Last week, the ECB’s governing council openly disavowed its chairman by refusing to provide any hint about the potential dismantling of quantitative easing. Draghi was at pains to reconcile this rebuke with his sanguine message in Sintra pointing to a tapering decision shortly after the summer break. In the press conference following the board, he was forced to admit that for the time being inflation run far away from its medium-term goal. Moreover, he had to justify why he depicted the current outlook as ‘reflationary’ in the Portuguese gathering. A flop that sent shockwaves to the markets, steeply rising bund rates and the Euro. Even if the muted turmoil soon faded away, it stressed the extreme sensitiveness surrounding any shift in the current asset buying programme.
It comes as no surprise. The Federal Reserve unleashed a tempestuous reaction when announcing the intention of triggering its tapering. The ensuing sharp dollar revaluation led to widespread chaos in emerging currencies, downgrading growth prospects. The Euro is unlikely to trigger such a backlash outside its boundaries. Yet, it might disrupt home stability by hitting countries incurring in huge financial or public deficit imbalances. Those exposed to massive indebtedness will markedly suffer from interest rate hikes. Preserving internal convergence in the Eurozone stands as a stringent requirement the US Central Bank does not face.
It seems evident that the ECB will feel forced to move when inflation comes near its 2% target. Yet, the mere hint it might start considering that step will undoubtedly shake up the markets and exert pressure on the most heavily indebted companies and governments. No wonder the members of the board seem so reluctant to engage into such a perilous path. Even if the economy shows an increasingly robust performance, they are conscious that lifting the existing over-accommodative credit conditions might downgrade growth prospects.
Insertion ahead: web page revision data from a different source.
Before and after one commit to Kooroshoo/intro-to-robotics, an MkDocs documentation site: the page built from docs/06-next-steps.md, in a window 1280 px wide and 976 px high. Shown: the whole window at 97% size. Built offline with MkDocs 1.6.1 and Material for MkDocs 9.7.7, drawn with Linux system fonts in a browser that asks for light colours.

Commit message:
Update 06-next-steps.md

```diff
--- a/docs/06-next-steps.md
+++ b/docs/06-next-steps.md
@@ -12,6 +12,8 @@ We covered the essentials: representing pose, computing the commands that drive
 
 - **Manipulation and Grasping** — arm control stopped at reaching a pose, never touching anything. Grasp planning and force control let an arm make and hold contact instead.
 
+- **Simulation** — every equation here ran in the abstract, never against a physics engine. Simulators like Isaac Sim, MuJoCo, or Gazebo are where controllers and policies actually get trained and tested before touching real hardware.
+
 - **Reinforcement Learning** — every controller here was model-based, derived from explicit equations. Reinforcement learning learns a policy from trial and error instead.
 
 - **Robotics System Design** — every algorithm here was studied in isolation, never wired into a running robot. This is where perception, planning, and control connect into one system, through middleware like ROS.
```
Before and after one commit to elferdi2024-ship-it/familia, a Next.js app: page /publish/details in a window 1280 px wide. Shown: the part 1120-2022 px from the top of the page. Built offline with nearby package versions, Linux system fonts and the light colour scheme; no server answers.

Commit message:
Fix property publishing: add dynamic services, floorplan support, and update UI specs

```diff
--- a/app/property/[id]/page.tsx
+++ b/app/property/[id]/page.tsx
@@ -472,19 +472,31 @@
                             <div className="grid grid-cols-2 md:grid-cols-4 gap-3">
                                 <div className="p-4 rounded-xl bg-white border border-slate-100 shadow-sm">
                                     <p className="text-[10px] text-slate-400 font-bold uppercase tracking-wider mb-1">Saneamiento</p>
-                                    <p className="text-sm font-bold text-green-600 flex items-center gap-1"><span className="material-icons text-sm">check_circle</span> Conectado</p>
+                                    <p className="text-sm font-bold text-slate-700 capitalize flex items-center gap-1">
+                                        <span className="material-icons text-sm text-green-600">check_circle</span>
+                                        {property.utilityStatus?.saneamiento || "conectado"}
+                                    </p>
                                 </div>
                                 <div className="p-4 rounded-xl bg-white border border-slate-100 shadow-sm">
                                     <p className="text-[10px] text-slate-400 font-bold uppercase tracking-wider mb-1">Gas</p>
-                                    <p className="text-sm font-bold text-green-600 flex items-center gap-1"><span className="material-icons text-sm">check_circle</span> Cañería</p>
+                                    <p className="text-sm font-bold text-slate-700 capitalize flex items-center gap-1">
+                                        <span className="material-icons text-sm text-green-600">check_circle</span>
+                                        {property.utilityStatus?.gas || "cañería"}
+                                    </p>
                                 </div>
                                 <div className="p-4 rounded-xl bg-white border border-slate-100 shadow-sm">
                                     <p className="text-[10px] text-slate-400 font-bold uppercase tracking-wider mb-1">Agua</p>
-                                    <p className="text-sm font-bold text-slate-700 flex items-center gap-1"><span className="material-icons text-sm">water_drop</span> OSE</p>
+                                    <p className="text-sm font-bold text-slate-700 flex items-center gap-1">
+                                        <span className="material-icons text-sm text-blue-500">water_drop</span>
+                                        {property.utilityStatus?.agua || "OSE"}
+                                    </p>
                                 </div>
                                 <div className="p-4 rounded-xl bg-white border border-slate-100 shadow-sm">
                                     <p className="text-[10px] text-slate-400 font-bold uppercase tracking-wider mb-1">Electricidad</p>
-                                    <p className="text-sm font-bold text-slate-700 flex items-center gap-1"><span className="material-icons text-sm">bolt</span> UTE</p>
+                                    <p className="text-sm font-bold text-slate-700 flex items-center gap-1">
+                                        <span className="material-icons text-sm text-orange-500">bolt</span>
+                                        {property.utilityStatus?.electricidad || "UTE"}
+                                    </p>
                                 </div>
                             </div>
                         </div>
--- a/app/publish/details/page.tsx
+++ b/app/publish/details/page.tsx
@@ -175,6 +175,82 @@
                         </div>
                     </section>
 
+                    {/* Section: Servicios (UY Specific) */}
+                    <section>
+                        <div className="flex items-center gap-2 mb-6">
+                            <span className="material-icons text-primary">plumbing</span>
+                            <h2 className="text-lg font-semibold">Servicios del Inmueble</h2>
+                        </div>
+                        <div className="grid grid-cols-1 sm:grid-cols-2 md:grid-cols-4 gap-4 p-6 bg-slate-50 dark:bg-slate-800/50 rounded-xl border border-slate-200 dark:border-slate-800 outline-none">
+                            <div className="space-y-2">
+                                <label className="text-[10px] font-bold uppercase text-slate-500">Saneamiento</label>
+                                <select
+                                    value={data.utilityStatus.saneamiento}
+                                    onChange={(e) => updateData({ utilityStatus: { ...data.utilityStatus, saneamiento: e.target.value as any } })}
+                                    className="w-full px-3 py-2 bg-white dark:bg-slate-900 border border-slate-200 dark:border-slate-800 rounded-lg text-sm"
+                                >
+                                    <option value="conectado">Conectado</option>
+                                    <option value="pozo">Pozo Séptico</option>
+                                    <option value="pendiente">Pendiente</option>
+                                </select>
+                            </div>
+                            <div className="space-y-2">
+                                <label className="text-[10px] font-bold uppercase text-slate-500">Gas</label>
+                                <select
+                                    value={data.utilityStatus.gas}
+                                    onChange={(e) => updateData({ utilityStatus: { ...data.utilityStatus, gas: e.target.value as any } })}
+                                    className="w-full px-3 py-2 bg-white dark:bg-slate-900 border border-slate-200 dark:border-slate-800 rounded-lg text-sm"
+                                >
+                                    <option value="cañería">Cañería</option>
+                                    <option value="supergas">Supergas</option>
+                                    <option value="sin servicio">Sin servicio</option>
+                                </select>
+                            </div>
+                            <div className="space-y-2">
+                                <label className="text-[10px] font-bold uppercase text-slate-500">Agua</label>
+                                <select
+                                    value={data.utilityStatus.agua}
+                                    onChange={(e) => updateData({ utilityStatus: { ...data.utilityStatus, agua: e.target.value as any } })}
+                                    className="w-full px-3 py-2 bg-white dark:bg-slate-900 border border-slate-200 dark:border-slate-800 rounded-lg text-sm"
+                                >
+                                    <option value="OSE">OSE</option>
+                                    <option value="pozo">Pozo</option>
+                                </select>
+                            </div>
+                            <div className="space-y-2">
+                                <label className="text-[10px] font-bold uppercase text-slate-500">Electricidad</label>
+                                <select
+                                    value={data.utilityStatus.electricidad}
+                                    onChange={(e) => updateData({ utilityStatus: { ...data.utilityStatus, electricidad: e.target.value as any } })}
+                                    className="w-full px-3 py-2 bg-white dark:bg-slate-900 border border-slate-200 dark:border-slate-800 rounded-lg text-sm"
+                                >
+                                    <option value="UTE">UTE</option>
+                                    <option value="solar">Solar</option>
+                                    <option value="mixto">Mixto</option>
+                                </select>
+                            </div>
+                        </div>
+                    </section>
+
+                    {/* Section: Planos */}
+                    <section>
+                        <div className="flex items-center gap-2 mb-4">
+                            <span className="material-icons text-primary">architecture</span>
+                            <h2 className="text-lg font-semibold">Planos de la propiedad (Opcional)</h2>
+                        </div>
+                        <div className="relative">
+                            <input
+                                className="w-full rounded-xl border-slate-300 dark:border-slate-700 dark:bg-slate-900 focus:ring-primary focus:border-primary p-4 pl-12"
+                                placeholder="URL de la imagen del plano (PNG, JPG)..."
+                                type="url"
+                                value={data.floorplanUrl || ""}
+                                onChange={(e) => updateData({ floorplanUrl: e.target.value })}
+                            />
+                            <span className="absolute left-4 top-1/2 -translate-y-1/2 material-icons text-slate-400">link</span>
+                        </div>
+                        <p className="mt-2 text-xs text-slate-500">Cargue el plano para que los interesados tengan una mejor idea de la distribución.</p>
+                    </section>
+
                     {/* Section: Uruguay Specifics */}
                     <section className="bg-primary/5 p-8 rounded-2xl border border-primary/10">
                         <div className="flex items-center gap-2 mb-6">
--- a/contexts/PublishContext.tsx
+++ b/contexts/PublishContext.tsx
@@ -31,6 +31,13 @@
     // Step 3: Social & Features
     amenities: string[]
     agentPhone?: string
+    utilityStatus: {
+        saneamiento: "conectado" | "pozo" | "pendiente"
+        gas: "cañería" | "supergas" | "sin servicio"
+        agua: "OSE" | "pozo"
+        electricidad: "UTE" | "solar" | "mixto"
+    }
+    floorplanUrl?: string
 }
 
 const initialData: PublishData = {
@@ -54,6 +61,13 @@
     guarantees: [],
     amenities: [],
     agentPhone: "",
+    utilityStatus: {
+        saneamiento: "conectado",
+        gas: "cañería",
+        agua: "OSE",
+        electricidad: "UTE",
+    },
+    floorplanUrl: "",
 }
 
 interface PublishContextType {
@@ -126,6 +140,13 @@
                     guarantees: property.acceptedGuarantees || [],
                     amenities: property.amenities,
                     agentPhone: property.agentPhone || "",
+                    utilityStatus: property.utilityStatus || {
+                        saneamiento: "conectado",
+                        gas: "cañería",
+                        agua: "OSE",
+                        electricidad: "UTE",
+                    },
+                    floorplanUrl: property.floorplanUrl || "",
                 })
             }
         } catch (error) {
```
All depends on how inflation reacts to the current favourable scenario. Its headline results show an erratic trend as subdued energy prices might reverse their current downward course without warning. Yet, underlying prices trail behind as high unemployment rates dampen hopes of rising salaries and costs. Inflation will take longer than expected to come close to its medium-term objective. Thus, the ECB could stand in the doldrums until next year, coming under no pressure for launching the stiffening process.
Regardless of the ECB’ lack of action, Europe will import rising interest rates from the other side of the Atlantic. As usual, what matters is how the FED achieves its rough way towards normalisation. For the time being, it is taking a cautious stance preserving global stability. When Ms Yellen presumably steps down in February, her successor is likely to run a most pragmatic policy. Let’s hope it does so, leaving extra room for the ECB to adjust its monetary mix at ease, subject to no acute external pressure.